PROBLEM DESCRIPTION:
Below are entries. Pull out all lines containing "between".

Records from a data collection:
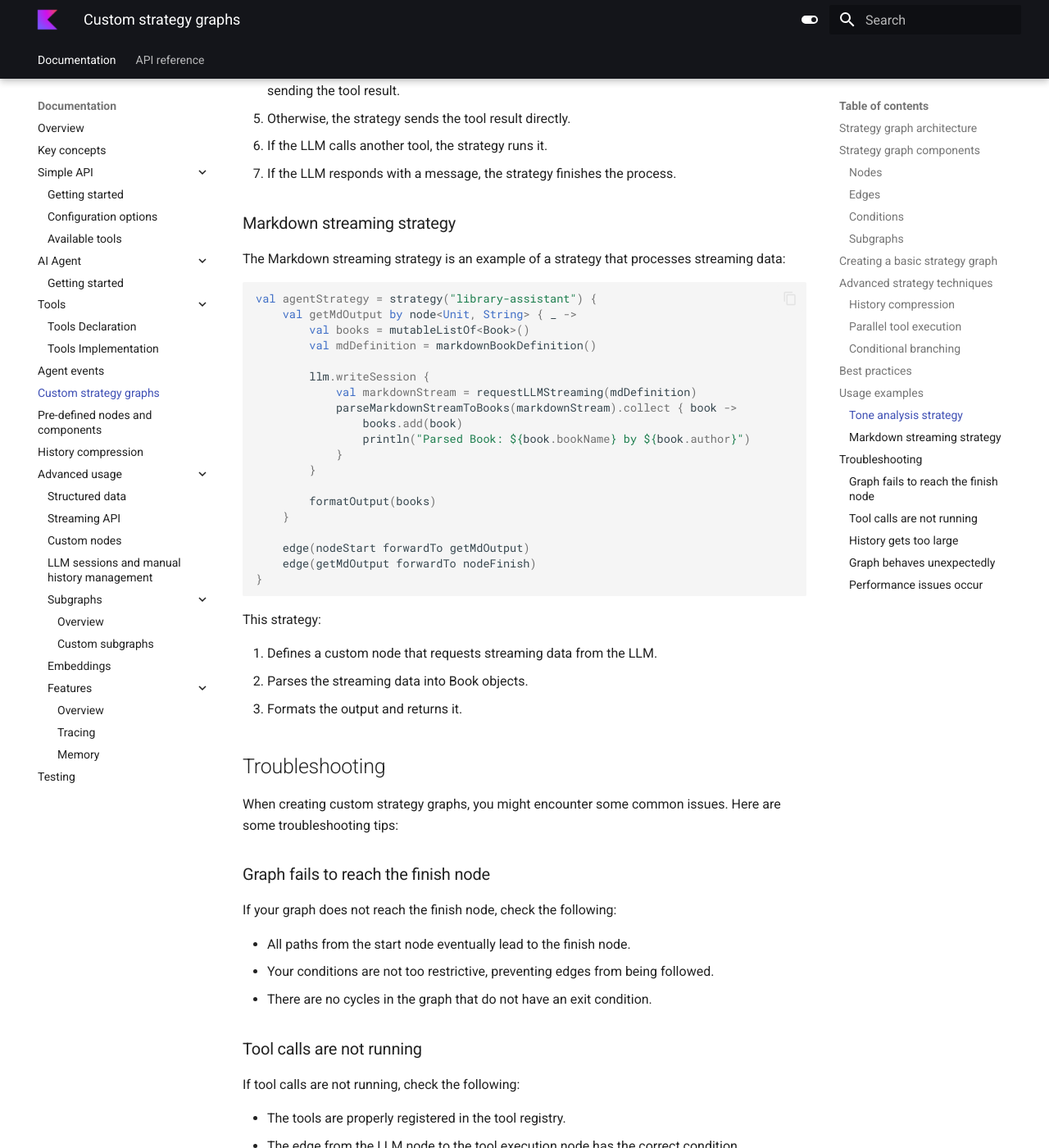
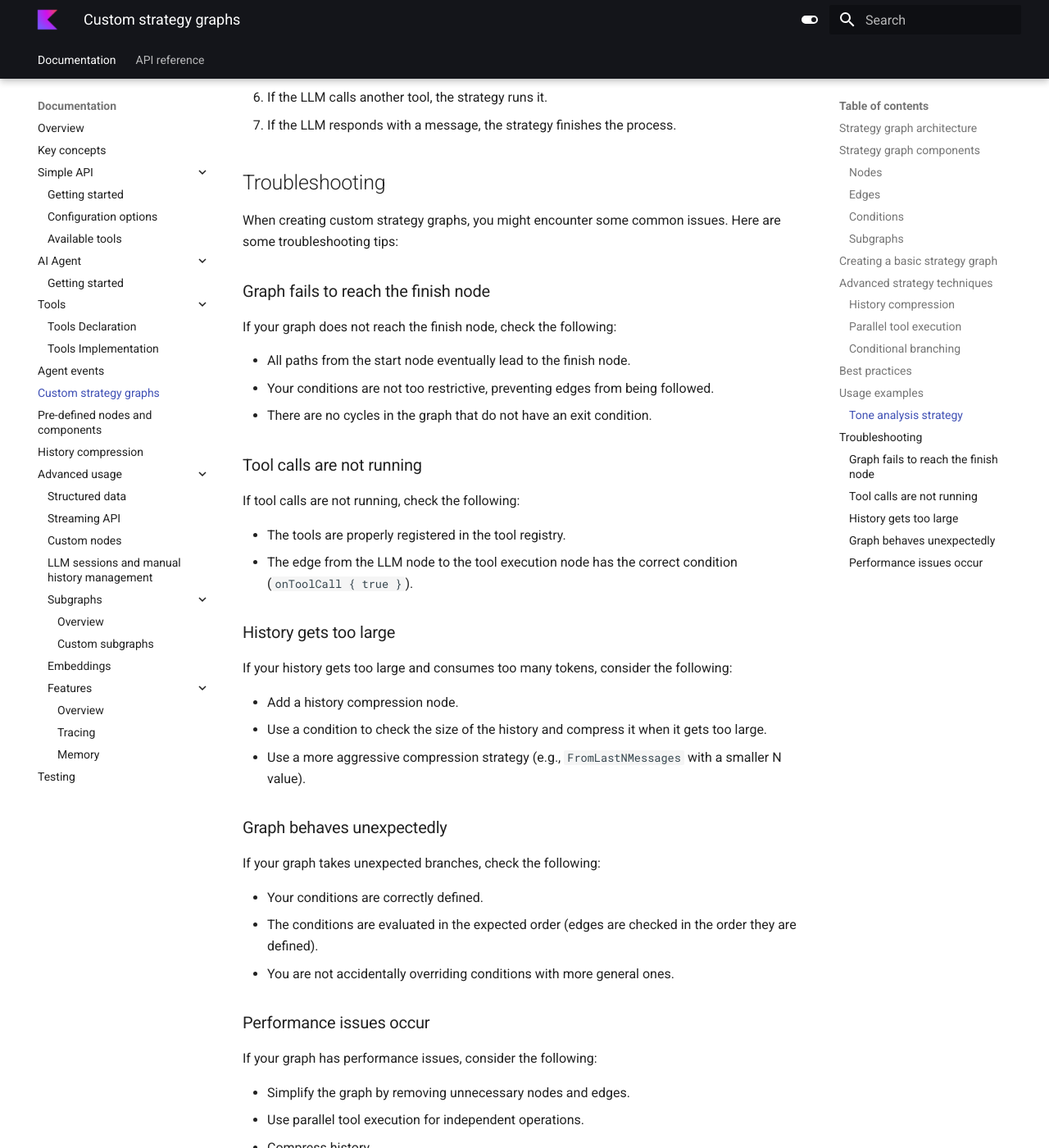
Before and after one commit to JetBrains/koog-docs, an MkDocs documentation site: the page built from docs/custom-strategy-graphs.md, in a window 1280 px wide and 1400 px high, scrolled down 7017 px. Shown: the whole window at 82% size. Built offline with MkDocs 1.6.1 and Material for MkDocs 9.7.7, drawn with Linux system fonts in a browser that asks for light colours; some of the changed text lies outside the part shown.

Commit message:
Apply suggestions for Pre-defined nodes and Custom strategy graphs

````diff
--- a/docs/custom-strategy-graphs.md
+++ b/docs/custom-strategy-graphs.md
@@ -14,8 +14,7 @@
 - **Strategy**: the top-level container for the graph, created using the `strategy` function.
 - **Subgraphs**: sections of the graph that can have their own set of tools and context.
 - **Nodes**: individual operations or transformations in the workflow.
-- **Edges**: connections between nodes that define the flow of agent operations.
-- **Conditions**: rules that determine when to follow a particular edge.
+- **Edges**: connections between nodes that define transition conditions and transformations.
 
 The strategy graph begins at a special node called `nodeStart` and ends at `nodeFinish`.
 The path between these nodes is determined by the edges and conditions specified in the graph.
@@ -24,8 +23,7 @@
 
 ### Nodes
 
-Nodes are building blocks of a strategy graph. Each node represents a specific operation or transformation in the
-workflow.
+Nodes are building blocks of a strategy graph. Each node represents a specific operation.
 
 The Koog framework provides predefined nodes and also lets you create custom nodes by using the `node` function.
 
@@ -253,38 +251,6 @@
 6. If the LLM calls another tool, the strategy runs it.
 7. If the LLM responds with a message, the strategy finishes the process.
 
-### Markdown streaming strategy
-
-The Markdown streaming strategy is an example of a strategy that processes streaming data:
-
-```kotlin
-val agentStrategy = strategy("library-assistant") {
-    val getMdOutput by node<Unit, String> { _ ->
-        val books = mutableListOf<Book>()
-        val mdDefinition = markdownBookDefinition()
-
-        llm.writeSession {
-            val markdownStream = requestLLMStreaming(mdDefinition)
-            parseMarkdownStreamToBooks(markdownStream).collect { book ->
-                books.add(book)
-                println("Parsed Book: ${book.bookName} by ${book.author}")
-            }
-        }
-
-        formatOutput(books)
-    }
-
-    edge(nodeStart forwardTo getMdOutput)
-    edge(getMdOutput forwardTo nodeFinish)
-}
-```
-
-This strategy:
-
-1. Defines a custom node that requests streaming data from the LLM.
-2. Parses the streaming data into Book objects.
-3. Formats the output and returns it.
-
 ## Troubleshooting
 
 When creating custom strategy graphs, you might encounter some common issues. Here are some troubleshooting tips:
````
Also changed, not shown: other parts of docs/custom-strategy-graphs.md (+1 -1 lines), docs/nodes-and-components.md (+5 -8 lines).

OUTPUT OF THE TASK:
-- **Edges**: connections between nodes that define the flow of agent operations.
+- **Edges**: connections between nodes that define transition conditions and transformations.
 The path between these nodes is determined by the edges and conditions specified in the graph.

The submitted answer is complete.